### TASK ITEM
Give the count of lines in the records below that contain "subgraph", and say nothing more.

### EXCERPTED DATA
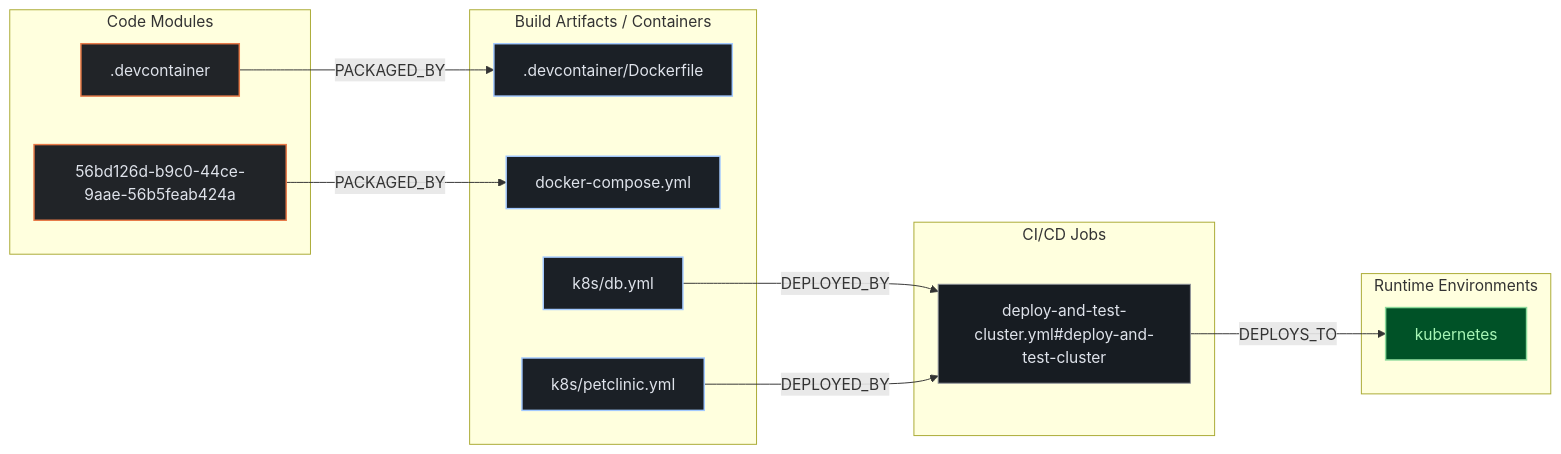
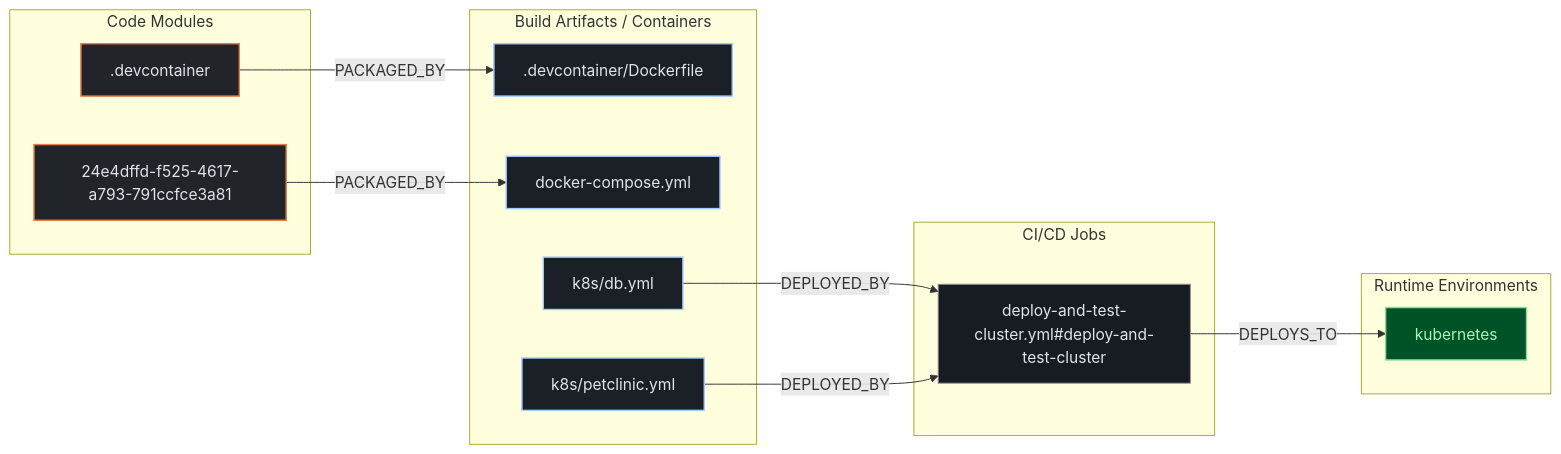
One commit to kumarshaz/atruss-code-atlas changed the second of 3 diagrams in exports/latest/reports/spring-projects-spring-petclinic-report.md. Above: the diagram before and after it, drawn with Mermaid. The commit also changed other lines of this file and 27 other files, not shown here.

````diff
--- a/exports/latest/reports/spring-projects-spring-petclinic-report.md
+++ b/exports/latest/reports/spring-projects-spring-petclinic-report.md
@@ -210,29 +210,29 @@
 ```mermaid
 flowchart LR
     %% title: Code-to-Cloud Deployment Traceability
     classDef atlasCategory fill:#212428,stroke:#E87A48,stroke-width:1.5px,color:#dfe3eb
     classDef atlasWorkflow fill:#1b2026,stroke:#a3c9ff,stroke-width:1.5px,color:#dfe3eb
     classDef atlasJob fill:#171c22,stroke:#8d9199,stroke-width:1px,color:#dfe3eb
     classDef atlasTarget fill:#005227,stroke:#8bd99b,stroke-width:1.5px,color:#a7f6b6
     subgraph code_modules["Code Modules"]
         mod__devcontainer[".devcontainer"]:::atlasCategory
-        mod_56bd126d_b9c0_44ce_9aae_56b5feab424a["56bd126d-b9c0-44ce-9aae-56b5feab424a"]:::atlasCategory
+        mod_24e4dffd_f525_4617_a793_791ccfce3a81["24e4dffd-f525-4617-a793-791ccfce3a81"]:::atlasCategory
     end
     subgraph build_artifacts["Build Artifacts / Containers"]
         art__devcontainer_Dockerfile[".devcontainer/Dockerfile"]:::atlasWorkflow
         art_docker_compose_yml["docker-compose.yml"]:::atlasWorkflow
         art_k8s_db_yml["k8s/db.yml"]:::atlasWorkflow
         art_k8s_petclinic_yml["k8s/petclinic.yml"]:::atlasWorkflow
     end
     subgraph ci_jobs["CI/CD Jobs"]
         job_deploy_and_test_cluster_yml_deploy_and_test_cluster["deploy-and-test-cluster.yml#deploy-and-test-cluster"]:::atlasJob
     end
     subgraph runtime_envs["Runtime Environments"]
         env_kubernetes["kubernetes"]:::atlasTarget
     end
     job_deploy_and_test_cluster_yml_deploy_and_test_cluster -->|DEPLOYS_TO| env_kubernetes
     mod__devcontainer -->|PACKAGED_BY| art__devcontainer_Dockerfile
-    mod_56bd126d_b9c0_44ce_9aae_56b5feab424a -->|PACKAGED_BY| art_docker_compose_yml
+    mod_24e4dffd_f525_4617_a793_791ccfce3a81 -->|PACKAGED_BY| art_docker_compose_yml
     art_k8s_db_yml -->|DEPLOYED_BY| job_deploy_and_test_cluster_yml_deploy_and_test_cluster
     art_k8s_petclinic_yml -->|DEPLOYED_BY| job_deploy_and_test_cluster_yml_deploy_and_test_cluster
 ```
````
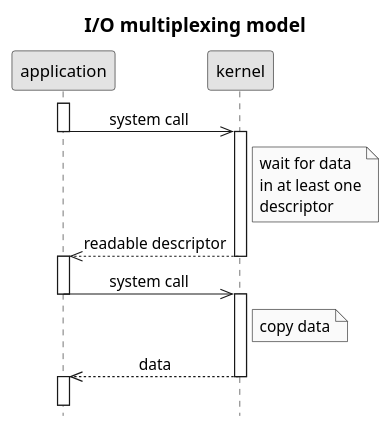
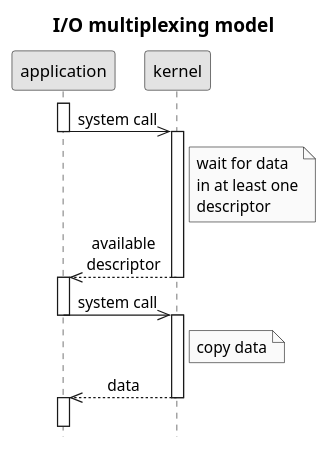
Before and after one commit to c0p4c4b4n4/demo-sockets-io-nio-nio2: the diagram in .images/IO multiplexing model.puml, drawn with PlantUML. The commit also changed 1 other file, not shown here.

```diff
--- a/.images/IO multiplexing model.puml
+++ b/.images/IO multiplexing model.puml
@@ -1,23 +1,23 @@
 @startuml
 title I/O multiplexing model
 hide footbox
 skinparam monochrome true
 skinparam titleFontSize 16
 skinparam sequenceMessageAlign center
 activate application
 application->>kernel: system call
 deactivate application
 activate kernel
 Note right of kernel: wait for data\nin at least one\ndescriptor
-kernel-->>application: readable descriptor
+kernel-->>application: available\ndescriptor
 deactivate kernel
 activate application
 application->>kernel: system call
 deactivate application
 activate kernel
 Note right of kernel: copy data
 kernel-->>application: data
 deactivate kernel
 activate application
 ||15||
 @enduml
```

### SOLUTION FOR THIS TASK
4